In its first year 12,000 workers were covered by the Costa Rican Social Security Institute. Almost all of them were government employees, since the executive branch provided the first contingent and a seed capital of 100,000 colones for basic operations before the Institute began to collect fees. Since the Institute was organized within the classic social security framework, it only covered wage earners. The women who were provided with services were not family members of wage earners but mainly teachers and office workers.
The Institute lacked infrastructure and therefore had to adapt a room in the San Juan de Dios Hospital to receive the first insured under the care of Dr. Esteban López, who was hired for this endeavor. Surgical services were provided by the hospital surgeons, who sent their bills to the Institute. From the beginning, the administration understood that it required its own beds and pharmacy, since the bills for medicines were of the same nature as those for professional services. For this reason, the construction of a Social Security Hospital was accelerated as much as possible, but it was not until March 5, 194 5 that the first 29 beds were available in the hospital that would later be known as Central Hospital. The Institute began to offer its outpatient services in a small building located in the city's downtown. As soon as it was possible, the a Polyclinic was opened to offer services in family medicine, specialized medicine that was highly in demand, and minor surgery.
Nevertheless, its institutional growth was slow and difficult: slow because the upper wage limit acted as a financial constraint, and difficult because the Institute did not have the empathy of the employers, target workers, physicians, or professional workers. In addition, the country experienced very difficult political times during the 1940s. Because of the upper wage limit, only the poorest workers were created, and this population with low incomes and higher health care needs represented a disproportionate financial burden for the Institute.
The difficult economic situation caused by the war in Europe decreased the ability of the employers to pay. The workers were unaware of the benefits, and the negative comments had more weight than the positive ones. In addition, the Government had lost popular support very rapidly, and the Communist Party was almost the only defender of this type of project, which also created resistance. The support provided by Monsignor Sanabria was not enough to counteract these negatives.

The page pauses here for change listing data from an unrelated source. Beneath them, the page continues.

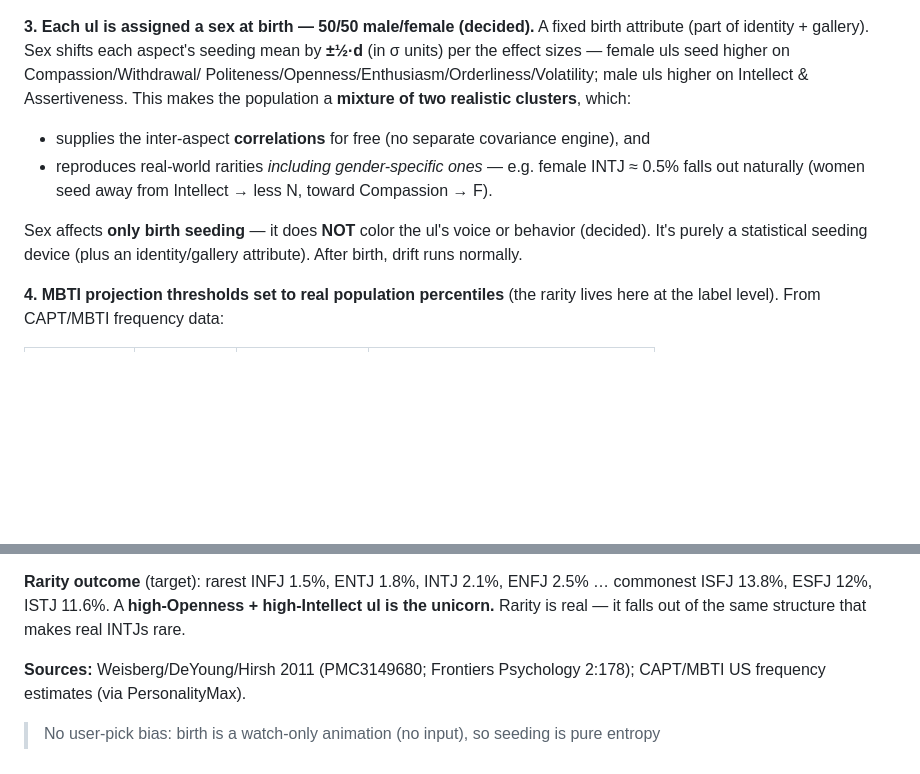
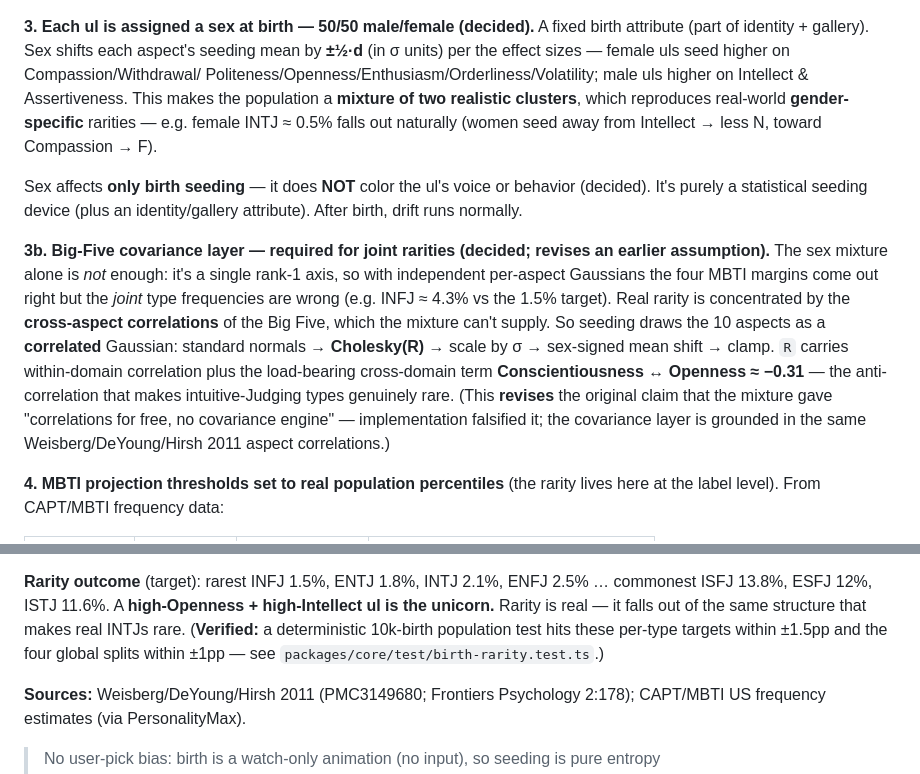
Before and after one commit to shott038/Saulene, a Markdown page: SPEC.md, 2 parts joined by grey strips. Drawn GitHub-style; blank space fills up the shorter version.

Commit message:
SPEC: correct birth seeding to require a Big-Five covariance layer
Implementation falsified the original assumption that the 50/50 sex
mixture supplies inter-aspect correlations for free. The mixture is a
single rank-1 axis: margins come out right but joint MBTI frequencies
are wrong (INFJ ~4.3% vs 1.5% target). Birth now draws a correlated
Gaussian (Cholesky on a Big-Five correlation matrix, C<->O = -0.31
driving the N<->J anti-correlation). Grounded in the same Weisberg/
DeYoung/Hirsh 2011 source. Verified by the 10k-birth rarity test.

Co-Authored-By: Claude Opus 4.8 <noreply@anthropic.com>

```diff
--- a/SPEC.md
+++ b/SPEC.md
@@ -145,14 +145,25 @@ spreads (extremes genuinely rare):
 attribute (part of identity + gallery). Sex shifts each aspect's seeding mean by **±½·d**
 (in σ units) per the effect sizes — female uls seed higher on Compassion/Withdrawal/
 Politeness/Openness/Enthusiasm/Orderliness/Volatility; male uls higher on Intellect &
-Assertiveness. This makes the population a **mixture of two realistic clusters**, which:
-- supplies the inter-aspect **correlations** for free (no separate covariance engine), and
-- reproduces real-world rarities *including gender-specific ones* — e.g. female INTJ ≈ 0.5%
-  falls out naturally (women seed away from Intellect → less N, toward Compassion → F).
+Assertiveness. This makes the population a **mixture of two realistic clusters**, which reproduces
+real-world **gender-specific** rarities — e.g. female INTJ ≈ 0.5% falls out naturally
+(women seed away from Intellect → less N, toward Compassion → F).
 
 Sex affects **only birth seeding** — it does **NOT** color the ul's voice or behavior
 (decided). It's purely a statistical seeding device (plus an identity/gallery attribute).
 After birth, drift runs normally.
+
+**3b. Big-Five covariance layer — required for joint rarities (decided; revises an earlier
+assumption).** The sex mixture alone is *not* enough: it's a single rank-1 axis, so with
+independent per-aspect Gaussians the four MBTI margins come out right but the *joint* type
+frequencies are wrong (e.g. INFJ ≈ 4.3% vs the 1.5% target). Real rarity is concentrated by
+the **cross-aspect correlations** of the Big Five, which the mixture can't supply. So seeding
+draws the 10 aspects as a **correlated** Gaussian: standard normals → **Cholesky(R)** → scale
+by σ → sex-signed mean shift → clamp. `R` carries within-domain correlation plus the
+load-bearing cross-domain term **Conscientiousness ↔ Openness ≈ −0.31** — the anti-correlation
+that makes intuitive-Judging types genuinely rare. (This **revises** the original claim that the
+mixture gave "correlations for free, no covariance engine" — implementation falsified it; the
+covariance layer is grounded in the same Weisberg/DeYoung/Hirsh 2011 aspect correlations.)
 
 **4. MBTI projection thresholds set to real population percentiles** (the rarity lives
 here at the label level). From CAPT/MBTI frequency data:
@@ -170,6 +181,8 @@ which is why every rare MBTI type is intuitive (NT/NF) and every common one is s
 **Rarity outcome** (target): rarest INFJ 1.5%, ENTJ 1.8%, INTJ 2.1%, ENFJ 2.5% …
 commonest ISFJ 13.8%, ESFJ 12%, ISTJ 11.6%. A **high-Openness + high-Intellect ul is
 the unicorn.** Rarity is real — it falls out of the same structure that makes real INTJs rare.
+(**Verified:** a deterministic 10k-birth population test hits these per-type targets within
+±1.5pp and the four global splits within ±1pp — see `packages/core/test/birth-rarity.test.ts`.)
 
 **Sources:** Weisberg/DeYoung/Hirsh 2011 (PMC3149680; Frontiers Psychology 2:178);
 CAPT/MBTI US frequency estimates (via PersonalityMax).
```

The physicians openly opposed the establishment of the Institute, and in 1944 they founded their first union under the leadership of Dr. Antonio Peña Chavarría, who was the director of the San Juan de Dios Hospital. Soon, working for the Social Security Institute was not considered a professional achievement. In 1946, the board of directors approved the administration's proposal to increase the wage limit for eligibility to 1,000 colones. This led to the first medical strike and collective resignation of the physicians. The conflict was solved only when the board of directors rescinded the order. The physicians claimed that their economic interests would be inure because they would lose part of their private clientele. They also added that the wage limit could not be increased until all the workers earning less than 400 colones were covered by the Institute.
When the national assembly, in 1949, discussed the proposal to introduce legislation that would have been a ewe social advance, it rejected the proposal.